:: Task to complete ::
Exact copies of all entries are needed. Pictures are to be left out.

:: Records for this task ::
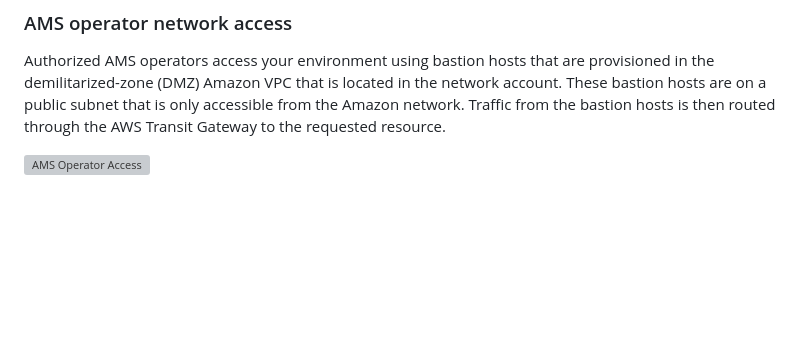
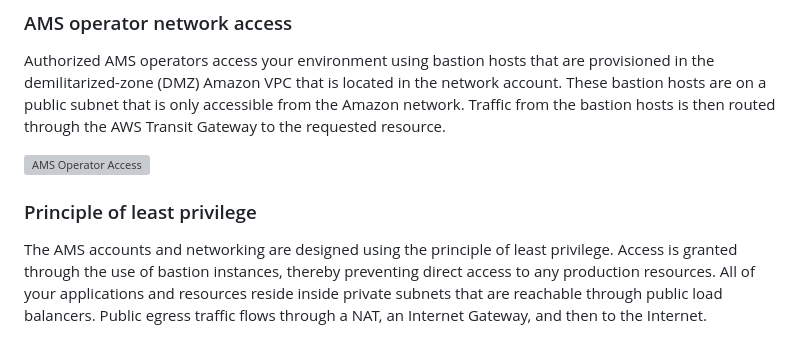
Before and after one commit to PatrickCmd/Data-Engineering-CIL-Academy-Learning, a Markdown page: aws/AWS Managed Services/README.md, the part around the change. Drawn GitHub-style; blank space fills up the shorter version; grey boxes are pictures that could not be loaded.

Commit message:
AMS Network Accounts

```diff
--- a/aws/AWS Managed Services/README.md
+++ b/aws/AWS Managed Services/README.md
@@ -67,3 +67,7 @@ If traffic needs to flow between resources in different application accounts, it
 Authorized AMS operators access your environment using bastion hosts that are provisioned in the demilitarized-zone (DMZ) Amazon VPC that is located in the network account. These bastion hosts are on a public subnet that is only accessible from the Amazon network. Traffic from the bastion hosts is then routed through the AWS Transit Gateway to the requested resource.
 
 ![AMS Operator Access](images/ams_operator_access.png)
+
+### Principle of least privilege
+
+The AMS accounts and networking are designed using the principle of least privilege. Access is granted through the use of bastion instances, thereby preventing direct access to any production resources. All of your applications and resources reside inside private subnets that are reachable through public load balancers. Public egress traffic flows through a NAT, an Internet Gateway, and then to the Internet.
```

:: Answer section ::
Before and after one commit to PatrickCmd/Data-Engineering-CIL-Academy-Learning, a Markdown page: aws/AWS Managed Services/README.md, the part around the change. Drawn GitHub-style; blank space fills up the shorter version; grey boxes are pictures that could not be loaded.

Commit message:
AMS Network Accounts

```diff
--- a/aws/AWS Managed Services/README.md
+++ b/aws/AWS Managed Services/README.md
@@ -67,3 +67,7 @@ If traffic needs to flow between resources in different application accounts, it
 Authorized AMS operators access your environment using bastion hosts that are provisioned in the demilitarized-zone (DMZ) Amazon VPC that is located in the network account. These bastion hosts are on a public subnet that is only accessible from the Amazon network. Traffic from the bastion hosts is then routed through the AWS Transit Gateway to the requested resource.
 
 ![AMS Operator Access](images/ams_operator_access.png)
+
+### Principle of least privilege
+
+The AMS accounts and networking are designed using the principle of least privilege. Access is granted through the use of bastion instances, thereby preventing direct access to any production resources. All of your applications and resources reside inside private subnets that are reachable through public load balancers. Public egress traffic flows through a NAT, an Internet Gateway, and then to the Internet.
```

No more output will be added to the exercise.